Son at Western Wall, Jerusalem.

Son at Western Wall, Jerusalem.

First, the obvious. People I don’t know have railed against me on the Internet, implying that traumatized liberator soldiers are liars. The Jews are lying again. That the survivors are pictures of health. That I should educate myself.

Then, the more subtle. I’m not Jewish.  People I do know perpetuate stereotypes about Jews and money, Jews and finance- well, if I was Jewish, very likely at some point in time I would have been forbidden from practicing the trade of my choice. If an angry mob was going to burn down my business and drive me out of my home, my village, maybe I’d go into a more “portable” means of sustaining my family, too.

But also sometimes I think I’m regarded with curiosity by some people in the Jewish community. Some people wonder why I am so dedicated to this mission. Some do not understand why a non-Jew takes the interest to do what I have done, but to me it is simple.

Son at Christ's Tomb, Jerusalem.

Son at Christ’s Tomb, Jerusalem.

I’m a human being.

It was a Jewish catastrophe, but also an unprecedented tragedy for the entire human race. We all have to deal with it and sort it out. Being an educator, it naturally follows that there are significant lessons here.

I also think I am justified in arguing that these lessons are urgent.

Following the Sabbath, the Jewish mother goes to claim her Jewish son, so many years ago. In 2013, my birthday falls on Easter.

I’ll  think about this- meditating on the photos here that I took myself-that maybe it’s time to set aside what keeps us apart. We’ll light the candles again.

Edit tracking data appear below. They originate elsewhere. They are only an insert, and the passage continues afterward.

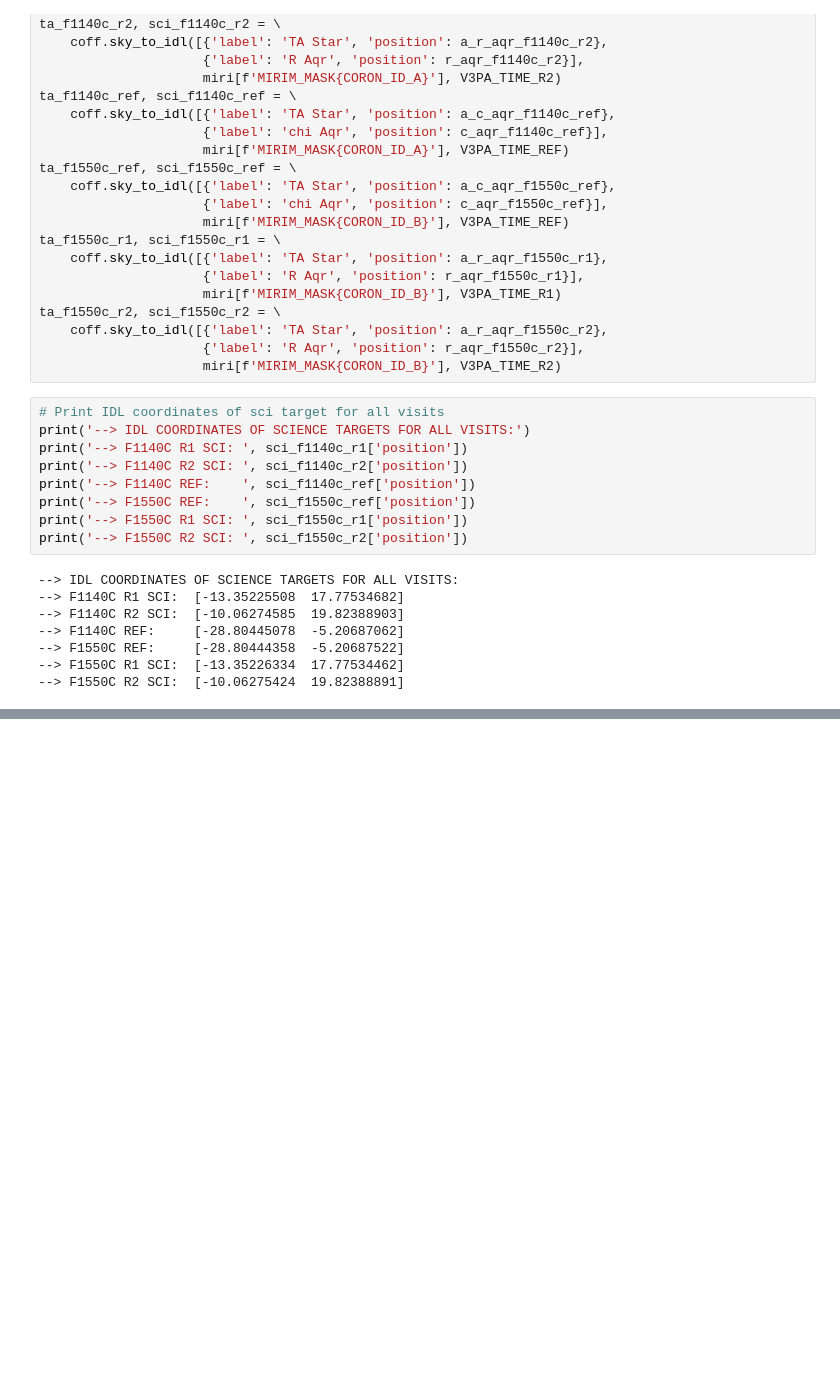
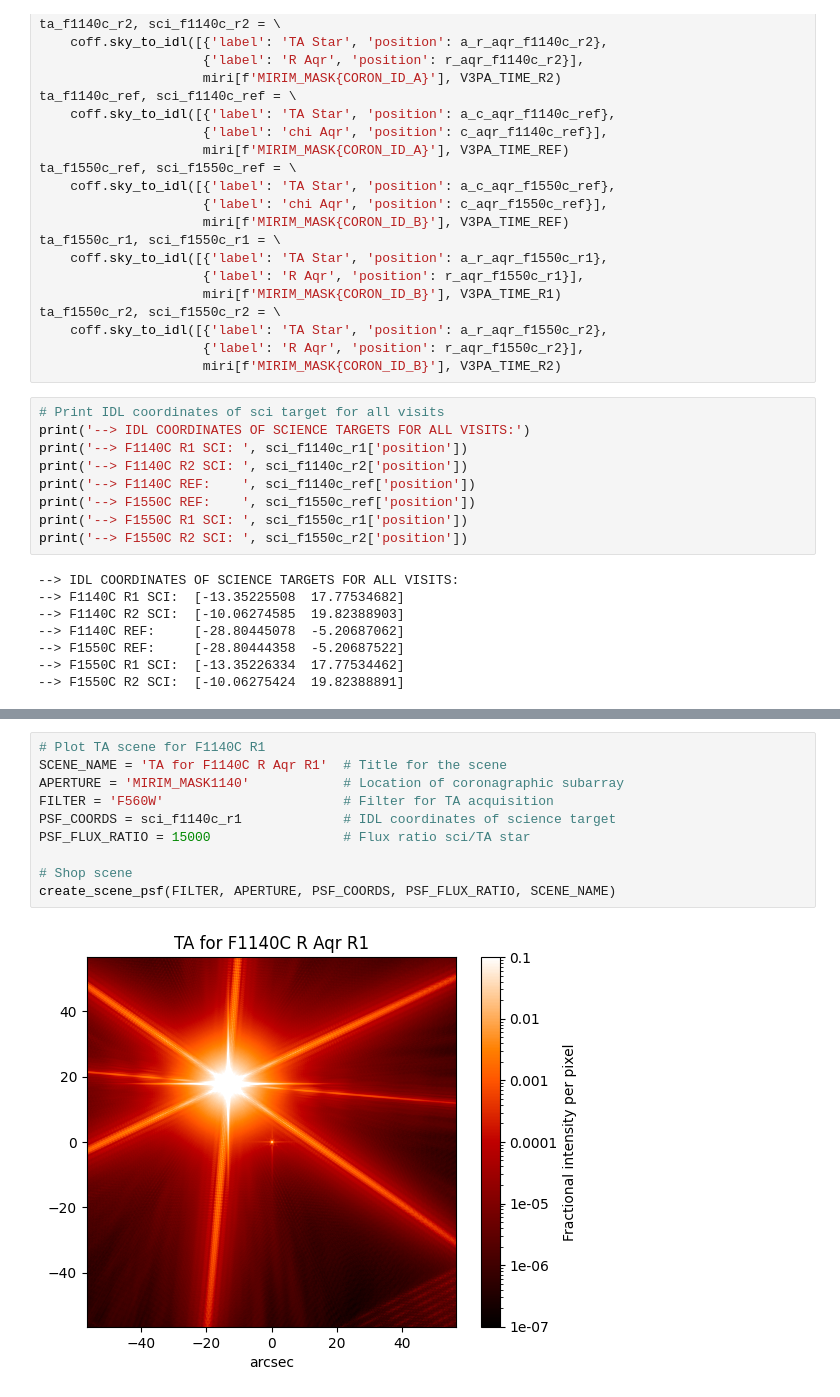
Before and after one commit to mmarengo/jwst_offset, a Jupyter notebook: offsets_apt_sequence.ipynb, the cells around one changed output, grey strips where cells are left out. Cells and saved outputs as stored; diff of their text form; blank space fills up the shorter version.

Commit message:
Added create_scene_psf routine and visualizations

```diff
--- a/offsets_apt_sequence.ipynb
+++ b/offsets_apt_sequence.ipynb
@@ -544,0 +602,12 @@ print('--> F1550C R2 SCI: ', sci_f1550c_r2['position'])
+# %%
+# Plot TA scene for F1140C R1
+SCENE_NAME = 'TA for F1140C R Aqr R1'  # Title for the scene
+APERTURE = 'MIRIM_MASK1140'            # Location of coronagraphic subarray
+FILTER = 'F560W'                       # Filter for TA acquisition
+PSF_COORDS = sci_f1140c_r1             # IDL coordinates of science target
+PSF_FLUX_RATIO = 15000                 # Flux ratio sci/TA star
+
+# Shop scene
+create_scene_psf(FILTER, APERTURE, PSF_COORDS, PSF_FLUX_RATIO, SCENE_NAME)
+# %% [output]
+[figure, added]
```
Also changed, not shown: parts of 7 cells of this notebook.
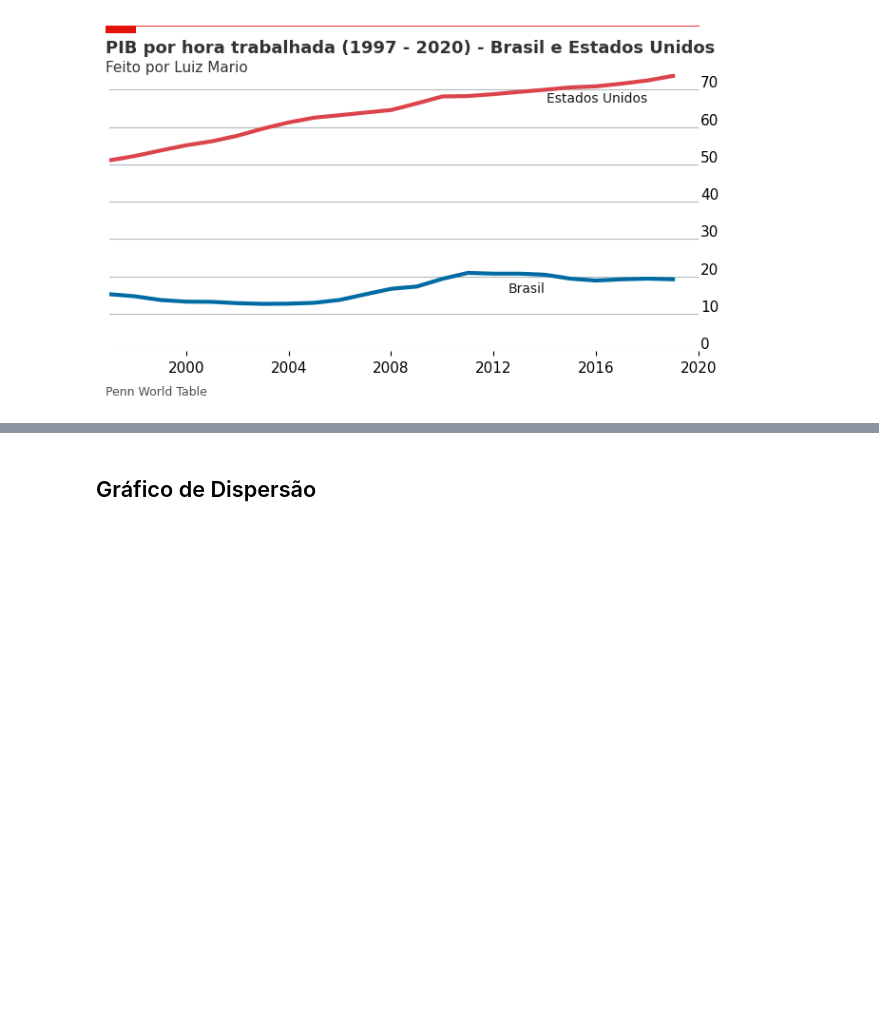
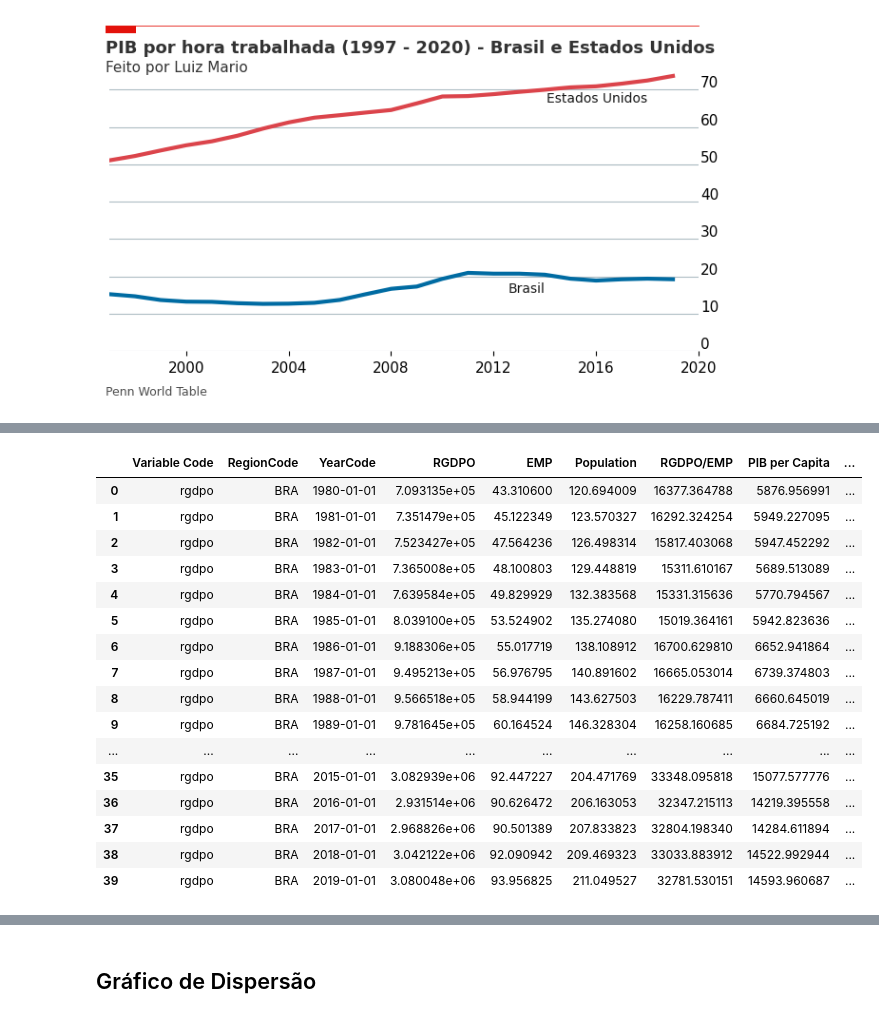
Before and after one commit to luizmarioags/Teoria-do-Desenvolvimento-Economico-, a Jupyter notebook: Gráficos_The_Economist.ipynb, the cells around one changed output, grey strips where cells are left out. Saved outputs shown, nothing was run; the diff lists cells and outputs as text; code cells hidden in the pictures; blank space fills up the shorter version.

```diff
--- a/Gráficos_The_Economist.ipynb
+++ b/Gráficos_The_Economist.ipynb
@@ -345,0 +477,22 @@ plt.savefig('/content/Gráficos',    # Set path and filename
+# %%
+# Calculando a razão PIB per Capita por trabalhador
+data_set_Brasil_PIB_L["PIB per Capita/Trabalhador"] = data_set_Brasil_PIB_L['PIB per Capita']/data_set_Brasil_PIB_L['EMP']
+data_set_Brasil_PIB_L
+# %% [output]
+|  | Variable Code | RegionCode | YearCode | RGDPO | EMP | Population | RGDPO/EMP | PIB per Capita | ... |
+| 0 | rgdpo | BRA | 1980-01-01 | 7.093135e+05 | 43.310600 | 120.694009 | 16377.364788 | 5876.956991 | ... |
+| 1 | rgdpo | BRA | 1981-01-01 | 7.351479e+05 | 45.122349 | 123.570327 | 16292.324254 | 5949.227095 | ... |
+| 2 | rgdpo | BRA | 1982-01-01 | 7.523427e+05 | 47.564236 | 126.498314 | 15817.403068 | 5947.452292 | ... |
+| 3 | rgdpo | BRA | 1983-01-01 | 7.365008e+05 | 48.100803 | 129.448819 | 15311.610167 | 5689.513089 | ... |
+| 4 | rgdpo | BRA | 1984-01-01 | 7.639584e+05 | 49.829929 | 132.383568 | 15331.315636 | 5770.794567 | ... |
+| 5 | rgdpo | BRA | 1985-01-01 | 8.039100e+05 | 53.524902 | 135.274080 | 15019.364161 | 5942.823636 | ... |
+| 6 | rgdpo | BRA | 1986-01-01 | 9.188306e+05 | 55.017719 | 138.108912 | 16700.629810 | 6652.941864 | ... |
+| 7 | rgdpo | BRA | 1987-01-01 | 9.495213e+05 | 56.976795 | 140.891602 | 16665.053014 | 6739.374803 | ... |
+| 8 | rgdpo | BRA | 1988-01-01 | 9.566518e+05 | 58.944199 | 143.627503 | 16229.787411 | 6660.645019 | ... |
+| 9 | rgdpo | BRA | 1989-01-01 | 9.781645e+05 | 60.164524 | 146.328304 | 16258.160685 | 6684.725192 | ... |
+| ... | ... | ... | ... | ... | ... | ... | ... | ... | ... |
+| 35 | rgdpo | BRA | 2015-01-01 | 3.082939e+06 | 92.447227 | 204.471769 | 33348.095818 | 15077.577776 | ... |
+| 36 | rgdpo | BRA | 2016-01-01 | 2.931514e+06 | 90.626472 | 206.163053 | 32347.215113 | 14219.395558 | ... |
+| 37 | rgdpo | BRA | 2017-01-01 | 2.968826e+06 | 90.501389 | 207.833823 | 32804.198340 | 14284.611894 | ... |
+| 38 | rgdpo | BRA | 2018-01-01 | 3.042122e+06 | 92.090942 | 209.469323 | 33033.883912 | 14522.992944 | ... |
+| 39 | rgdpo | BRA | 2019-01-01 | 3.080048e+06 | 93.956825 | 211.049527 | 32781.530151 | 14593.960687 | ... |
```
Also changed, not shown: parts of 18 cells of this notebook.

And as we begin Passover/Holy Week, I’ll end on this note: “Whether discovered in the story of a nation making the journey from Abraham’s early successes to the Israelites’ slavery and subsequent redemption, or in the story of one who lives, dies and is born again, we must all celebrate that life holds more possibility and potential than we first imagine — that there is reason for hope, and that in celebrating triumphs of hope from the past, we can unleash new stories of hope in the present and in the future.”1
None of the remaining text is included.